• Action item: Go through the material and return every line that contains the string "Vercel".

• Data section:
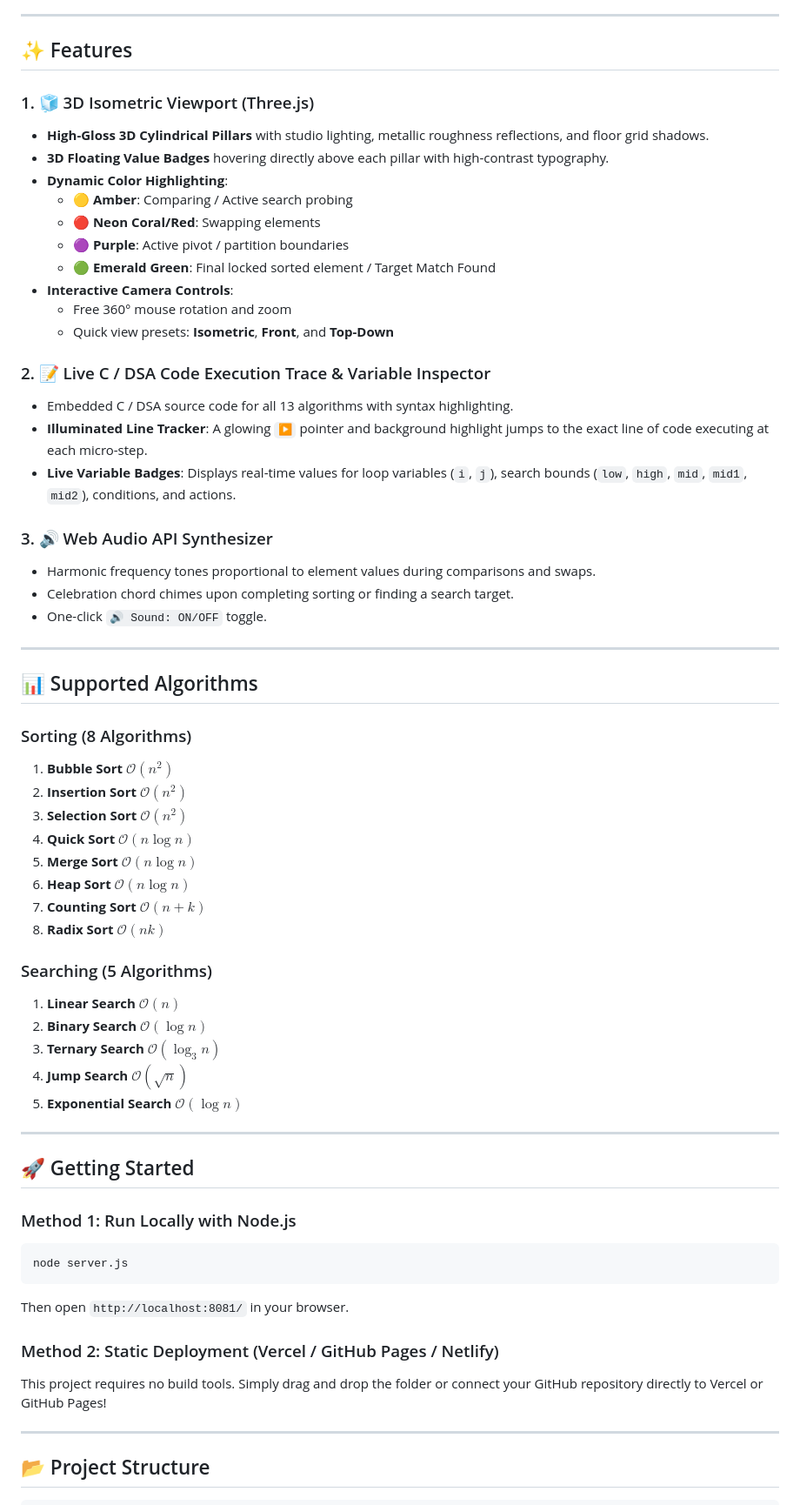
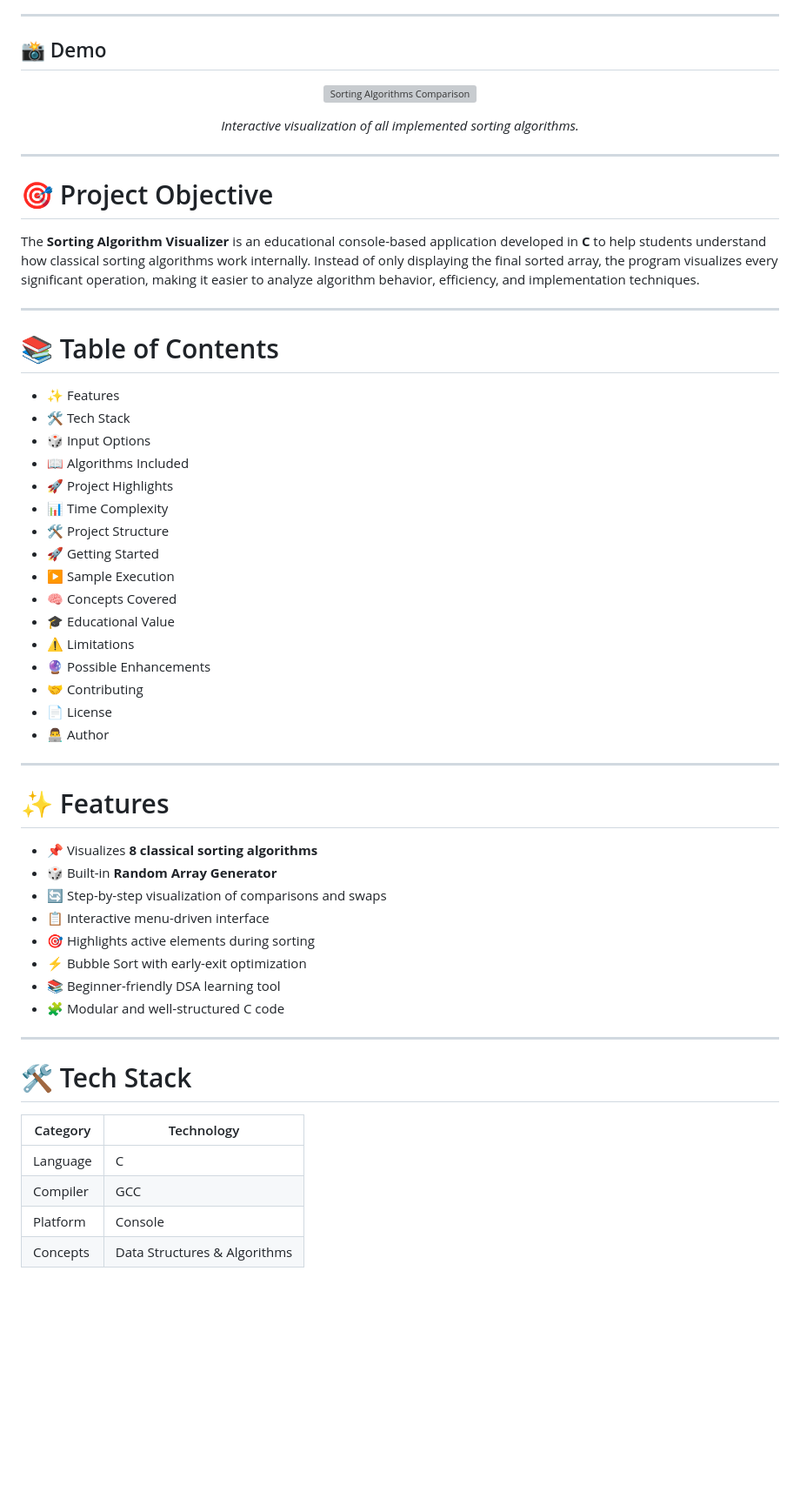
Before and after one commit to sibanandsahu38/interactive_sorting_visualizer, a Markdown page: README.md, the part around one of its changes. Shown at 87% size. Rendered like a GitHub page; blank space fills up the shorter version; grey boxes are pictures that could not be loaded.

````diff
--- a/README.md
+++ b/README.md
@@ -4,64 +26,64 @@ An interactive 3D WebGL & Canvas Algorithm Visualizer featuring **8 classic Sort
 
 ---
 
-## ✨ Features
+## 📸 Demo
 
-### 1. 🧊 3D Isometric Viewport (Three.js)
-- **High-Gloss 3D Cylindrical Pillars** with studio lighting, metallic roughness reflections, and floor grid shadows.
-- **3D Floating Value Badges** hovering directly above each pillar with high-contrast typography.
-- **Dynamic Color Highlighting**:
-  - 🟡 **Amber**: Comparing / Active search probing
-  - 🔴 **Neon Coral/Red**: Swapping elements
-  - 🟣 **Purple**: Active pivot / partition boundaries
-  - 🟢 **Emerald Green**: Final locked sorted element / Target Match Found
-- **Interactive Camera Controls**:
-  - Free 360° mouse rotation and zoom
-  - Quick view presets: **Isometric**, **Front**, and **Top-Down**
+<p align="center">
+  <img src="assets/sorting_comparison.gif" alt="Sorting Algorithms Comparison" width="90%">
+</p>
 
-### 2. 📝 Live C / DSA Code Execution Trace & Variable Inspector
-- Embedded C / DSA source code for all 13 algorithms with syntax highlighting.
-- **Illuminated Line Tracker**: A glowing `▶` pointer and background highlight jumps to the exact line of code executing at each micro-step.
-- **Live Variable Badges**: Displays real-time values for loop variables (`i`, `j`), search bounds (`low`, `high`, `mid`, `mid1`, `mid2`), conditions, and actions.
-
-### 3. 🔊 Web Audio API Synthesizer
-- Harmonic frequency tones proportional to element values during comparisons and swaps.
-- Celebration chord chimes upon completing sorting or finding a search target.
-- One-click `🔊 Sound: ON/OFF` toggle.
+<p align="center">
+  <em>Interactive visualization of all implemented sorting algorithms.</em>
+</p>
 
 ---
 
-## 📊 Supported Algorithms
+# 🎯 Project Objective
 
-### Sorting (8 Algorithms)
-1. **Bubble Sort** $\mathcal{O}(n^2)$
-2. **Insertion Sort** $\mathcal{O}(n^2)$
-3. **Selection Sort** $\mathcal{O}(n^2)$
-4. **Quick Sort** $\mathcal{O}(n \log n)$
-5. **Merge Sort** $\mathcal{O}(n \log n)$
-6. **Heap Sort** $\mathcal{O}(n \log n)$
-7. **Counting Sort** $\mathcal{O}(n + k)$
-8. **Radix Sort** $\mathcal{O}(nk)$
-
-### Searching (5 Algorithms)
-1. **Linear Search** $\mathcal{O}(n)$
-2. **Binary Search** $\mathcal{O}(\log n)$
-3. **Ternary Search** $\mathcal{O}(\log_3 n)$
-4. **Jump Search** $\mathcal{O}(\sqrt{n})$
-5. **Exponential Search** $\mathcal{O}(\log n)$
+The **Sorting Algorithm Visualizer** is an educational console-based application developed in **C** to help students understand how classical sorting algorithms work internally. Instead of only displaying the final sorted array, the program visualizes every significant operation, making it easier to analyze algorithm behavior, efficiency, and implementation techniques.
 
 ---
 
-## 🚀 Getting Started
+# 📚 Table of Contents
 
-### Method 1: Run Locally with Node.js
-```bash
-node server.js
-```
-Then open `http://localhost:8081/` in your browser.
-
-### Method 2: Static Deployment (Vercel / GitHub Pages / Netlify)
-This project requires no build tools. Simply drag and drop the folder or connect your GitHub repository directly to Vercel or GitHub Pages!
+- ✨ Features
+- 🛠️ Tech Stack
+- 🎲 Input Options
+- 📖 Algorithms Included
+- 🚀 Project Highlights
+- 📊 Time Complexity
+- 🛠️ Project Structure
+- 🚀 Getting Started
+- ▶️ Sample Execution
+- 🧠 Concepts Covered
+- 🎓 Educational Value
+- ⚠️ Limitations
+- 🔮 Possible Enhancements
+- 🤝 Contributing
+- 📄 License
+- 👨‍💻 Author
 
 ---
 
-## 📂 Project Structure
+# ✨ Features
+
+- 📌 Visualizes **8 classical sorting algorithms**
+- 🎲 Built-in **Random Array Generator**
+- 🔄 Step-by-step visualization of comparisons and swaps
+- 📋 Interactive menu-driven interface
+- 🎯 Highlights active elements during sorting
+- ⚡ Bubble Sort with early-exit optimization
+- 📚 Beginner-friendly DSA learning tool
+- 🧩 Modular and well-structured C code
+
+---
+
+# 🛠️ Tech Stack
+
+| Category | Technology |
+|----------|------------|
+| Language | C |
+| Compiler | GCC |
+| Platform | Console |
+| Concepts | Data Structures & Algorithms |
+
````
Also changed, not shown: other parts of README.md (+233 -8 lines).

==

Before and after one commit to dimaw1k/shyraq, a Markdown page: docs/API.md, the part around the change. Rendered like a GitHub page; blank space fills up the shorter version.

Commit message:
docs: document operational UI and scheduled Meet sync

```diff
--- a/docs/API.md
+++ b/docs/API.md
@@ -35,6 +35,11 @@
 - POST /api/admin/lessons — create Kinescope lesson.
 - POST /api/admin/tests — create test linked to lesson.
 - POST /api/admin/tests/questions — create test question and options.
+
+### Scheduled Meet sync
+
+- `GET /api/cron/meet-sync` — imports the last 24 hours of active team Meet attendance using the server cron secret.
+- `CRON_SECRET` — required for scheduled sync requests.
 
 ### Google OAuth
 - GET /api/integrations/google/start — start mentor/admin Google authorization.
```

---

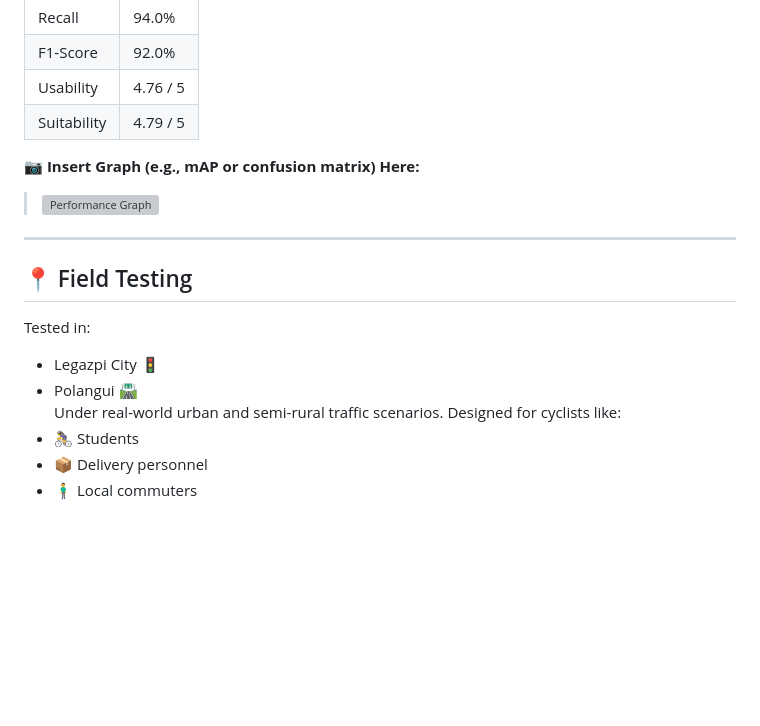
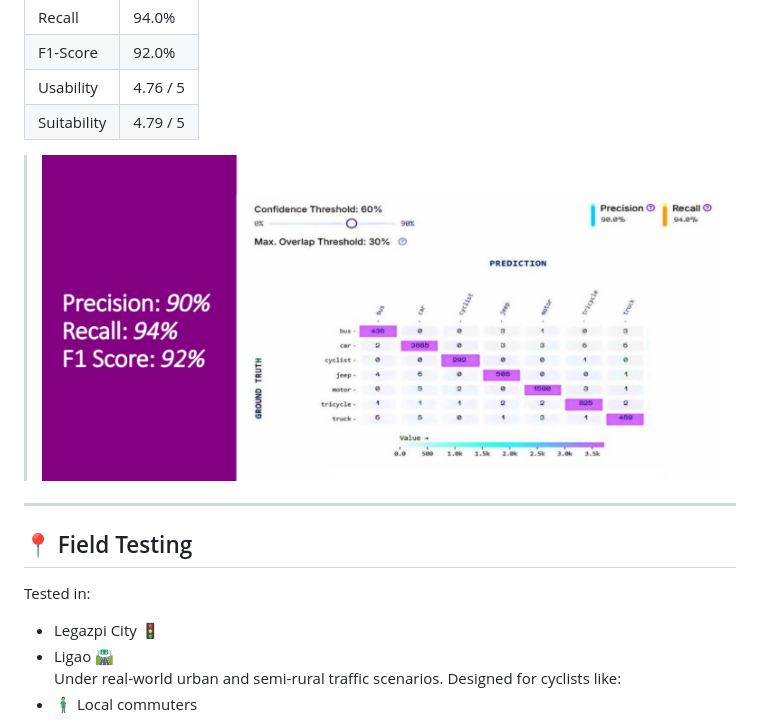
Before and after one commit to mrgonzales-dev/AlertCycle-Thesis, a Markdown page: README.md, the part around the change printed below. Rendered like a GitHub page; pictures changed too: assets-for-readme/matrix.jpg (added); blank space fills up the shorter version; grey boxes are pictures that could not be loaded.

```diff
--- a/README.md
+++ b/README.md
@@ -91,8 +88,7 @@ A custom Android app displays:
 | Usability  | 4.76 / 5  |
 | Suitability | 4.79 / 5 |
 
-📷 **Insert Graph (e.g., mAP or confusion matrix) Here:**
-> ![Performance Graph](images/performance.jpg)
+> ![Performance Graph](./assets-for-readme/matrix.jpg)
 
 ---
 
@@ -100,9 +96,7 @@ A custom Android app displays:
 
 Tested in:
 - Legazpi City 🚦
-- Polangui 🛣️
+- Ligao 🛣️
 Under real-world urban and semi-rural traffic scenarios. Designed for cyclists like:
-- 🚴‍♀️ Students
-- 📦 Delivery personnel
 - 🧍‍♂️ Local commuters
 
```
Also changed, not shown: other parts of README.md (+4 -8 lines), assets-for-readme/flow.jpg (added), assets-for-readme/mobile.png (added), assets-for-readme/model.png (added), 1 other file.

• Solution for this problem:
-### Method 2: Static Deployment (Vercel / GitHub Pages / Netlify)
-This project requires no build tools. Simply drag and drop the folder or connect your GitHub repository directly to Vercel or GitHub Pages!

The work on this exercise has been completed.